You’re in a bustling airport in a new city, weighted down with souvenirs and the dozen books you had to bring. (Or is that just me?) Amid the sea of strangers’ faces, two familiar travelers greet you from a display at your gate.
It’s Jack and Annie.
I saw plenty of the stars of Mary Pope Osborne’s super-popular Magic Tree House series (Random House) in my years as a children’s bookseller, and they frequently come through the Horn Book office. But when I spotted them in a JetBlue terminal, I was intrigued enough to take one of the Soar with Reading passports and investigate.
The passport acts like a regular passport, but without the jet lag; readers can color in the places they “visit” with Jack and Annie as they read the Magic Tree House books and their nonfiction Fact Tracker companions. But they also come equipped with that travel necessity: something to do. There’s a shark personality quiz, a shark word search, and other activities related to Jack and Annie’s adventures in the latest Magic Tree House book (#53, but who’s counting?), Shadow of the Shark. Even more enticingly, the Soar with Reading program runs events throughout the summer to encourage kids to keep reading when school’s out.

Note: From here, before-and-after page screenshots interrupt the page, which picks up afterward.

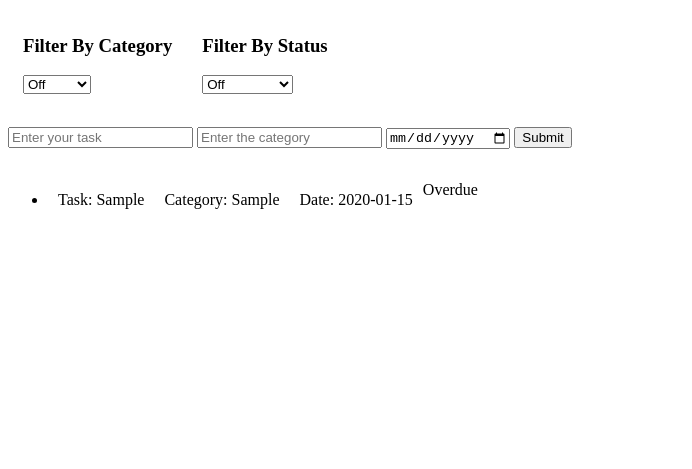
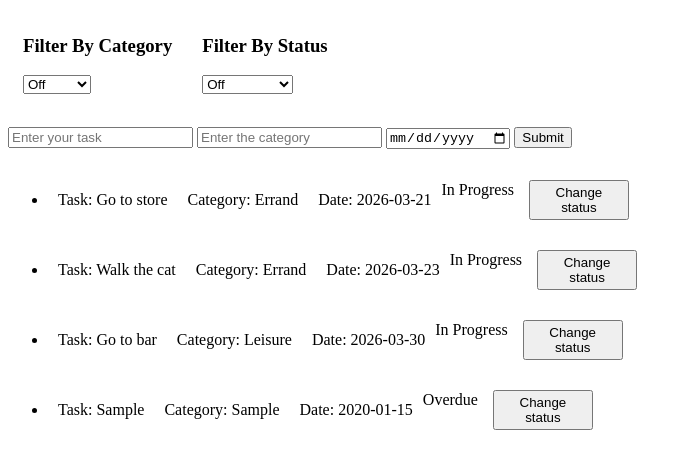
Before and after one commit to Kofi-RM/SBA-4, a plain HTML site: page index.html in a window 1280 px wide. Both pictures are taken after typing "Sample", "Sample", "2020-01-15" into the empty fields and a click on the button "Submit". Shown: the part 79-548 px from the top of the page, without its empty margins (0-692 px from the left). Drawn offline with Linux system fonts and the light colour scheme.

Commit message:
Filters work and adding categories to drop down correctly

```diff
--- a/script.js
+++ b/script.js
@@ -7,8 +7,125 @@ let date = document.getElementById("date");
 let statusFilter = document.getElementById("statusSelect")
 let categoryFilter = document.getElementById("categorySelect")
 let categoryOptions = new Set();
-let items = [];
+let items = [{task:"Go to store", category:"Errand", date:"2026-03-21"}
+   , {task:"Walk the cat", category:"Errand", date:"2026-03-23"} ,
+   {task:"Go to bar", category:"Leisure", date:"2026-03-30"}
+];
 
+
+let changeStatus = (e) => {
+    let p = e.target.closest("div");
+    console.log(p);
+}
+let createItems = (item) => {
+ let listItem = document.createElement("li");
+        let taskText = document.createElement("p");
+        let categoryText = document.createElement("p");
+        let dateText = document.createElement("p");
+        let statusText = document.createElement("p");
+
+        let statusButton = document.createElement("button");
+        statusButton.textContent = "Change status";
+        statusButton.classList.add("status-button");
+        statusButton.addEventListener("click", changeStatus)
+        // creating elements
+
+        taskText.classList.add("inline");
+        categoryText.classList.add("inline")
+        dateText.classList.add("inline");
+
+        let flexbox = document.createElement("div");
+        flexbox.classList.add("flex-box");
+
+        let taskContainer = document.createElement("div");
+    //    taskContainer.classList.add("flex-box")
+
+    let statusContainer = document.createElement("div");
+    statusContainer.classList.add("flex-box")
+
+
+        taskText.textContent = "Task: " +item.task;
+        categoryText.textContent = "Category: " + item.category;
+        dateText.textContent = "Date: " + item.date;
+        // setting text content
+
+const today = new Date();
+const formattedToday = today.toISOString().split("T")[0];
+
+
+statusText.textContent = item.date >= formattedToday ? "In Progress" : "Overdue";
+item.status = statusText.textContent;
+// Sets status to Overdue or In progress depending on date
+
+
+        taskContainer.appendChild(taskText);
+         taskContainer.appendChild(categoryText);
+          taskContainer.appendChild(dateText);
+
+          flexbox.appendChild(taskContainer);
+          statusContainer.appendChild(statusText);
+          statusContainer.appendChild(statusButton);
+          flexbox.appendChild(statusContainer);
+
+          listItem.appendChild(flexbox);
+
+          list.appendChild(listItem);
+          // connecting elements to each other
+}
+
+let updateCategory = (category) => {
+        let newCategory = document.createElement("option");
+    newCategory.innerHTML =  category;
+    categoryFilter.appendChild(newCategory);
+} // adds category to dropdown
+
+let showItems = () => {
+    let categories = categoryFilter.children;
+    let update = new Set();
+    console.log(categories);
+
+
+
+    let filterItems;
+    if (statusFilter.value == "Off" && categoryFilter.value == "Off") {
+        filterItems = items;
+    } else if (categoryFilter.value != "Off") {
+     filterItems = items.filter((item) => item.category == categoryFilter.value )
+    } else if (statusFilter != "Off") {
+        filterItems = items.filter((item) => item.status == statusFilter.value )
+    }
+
+    for (let item of filterItems) {
+      createItems(item);
+      categoryOptions.add(item.category);
+    } // create listItem for each item
+
+    let currentCategories = new Set();
+
+    for (let i = 0; i < categories.length; i++) {
+        currentCategories.add(categories[i].value);
+    }
+
+    let addCategories = categoryOptions.difference(currentCategories);
+
+    for (let category of addCategories) {
+    updateCategory(category);
+}
+}
+
+
+
+
+showItems();
+statusFilter.addEventListener("change", () => {
+    list.innerHTML ="";
+    showItems();
+})
+
+categoryFilter.addEventListener("change", () => {
+    list.innerHTML ="";
+    showItems();
+})
 submitButton.addEventListener("click", () => {
     let item = [];
     item.task = task.value;
@@ -16,10 +133,9 @@ submitButton.addEventListener("click", () => {
     item.date = date.value;
 
     items.push(item);
+    console.log(item);
     categoryOptions.add(item.category);
-    let newCategory = document.createElement("option");
-    newCategory.innerHTML =  item.category;
-    categoryFilter.appendChild(newCategory);
+
 
     task.value= "";
     category.value = "";
@@ -31,60 +147,3 @@ submitButton.addEventListener("click", () => {
     showItems();
 
 })
-
-let createItems = (item) => {
- let listItem = document.createElement("li");
-        let taskText = document.createElement("p");
-        let categoryText = document.createElement("p");
-        let dateText = document.createElement("p");
-        let statusText = document.createElement("p");
-        let statusButton = document.createElement("button");
-
-
-        taskText.classList.add("inline");
-        categoryText.classList.add("inline")
-        dateText.classList.add("inline");
-
-        let flexbox = document.createElement("div");
-        flexbox.classList.add("flex-box");
-        let taskContainer = document.createElement("div");
-       taskContainer.classList.add("flex-box")
-
-
-        taskText.textContent = "Task: " +item.task;
-        categoryText.textContent = "Category: " + item.category;
-        dateText.textContent = "Date: " + item.date;
-
-const today = new Date();
-const formattedToday = today.toISOString().split("T")[0];
-
-console.log(item.date)
-
-console.log(formattedToday)
-statusText.textContent = item.date >= formattedToday ? "In Progress" : "Overdue";
-
-
-
-        taskContainer.appendChild(taskText);
-         taskContainer.appendChild(categoryText);
-          taskContainer.appendChild(dateText);
-
-          flexbox.appendChild(taskContainer);
-          flexbox.appendChild(statusText);
-
-          listItem.appendChild(flexbox);
-
-          list.appendChild(listItem);
-}
-let showItems = () => {
-    let filterItems;
-    if (statusFilter.value == "Off" && categoryFilter.value == "Off") {
-        filterItems = items;
-    } else if (statusFilter.value == "Off") {
-     filterItems = items.filter((item) => item.category == categoryFilter.value )
-    }
-    for (let item of filterItems) {
-      createItems(item);
-
-    }
-}
--- a/styles.css
+++ b/styles.css
@@ -11,3 +11,9 @@
     display: inline-block;
     padding:10px;
 }
+
+.status-button {
+    max-width: 100px;
+    max-height: 50px;
+    margin:15px;
+}
```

But what really warmed my children’s lit–loving heart was this: Soar with Reading has installed three vending machines full of children’s books around Washington, DC. The books are totally free and children are encouraged to take as many as they’d like. According to the Soar with Reading website, $1,250,000 worth of books has been donated to children in need over the program’s five years. Most recently, a contest ran through the end of August to pick the city where another 100,000 books will be donated next summer; see the results here! (In July, author and educator Zetta Elliott wrote “An Open Letter to JetBlue,” praising the program but suggesting that the books offered should include more diverse authors and characters. Here’s hoping next year’s list takes her advice into account.)
If I was excited to see the Magic Tree House travelers in the airport, just think how exciting it must be for new readers. And for kids whose families can’t easily buy books, much less plane tickets, a free Magic Tree House book — or any good book — in their hands might mean even more.Add a Comment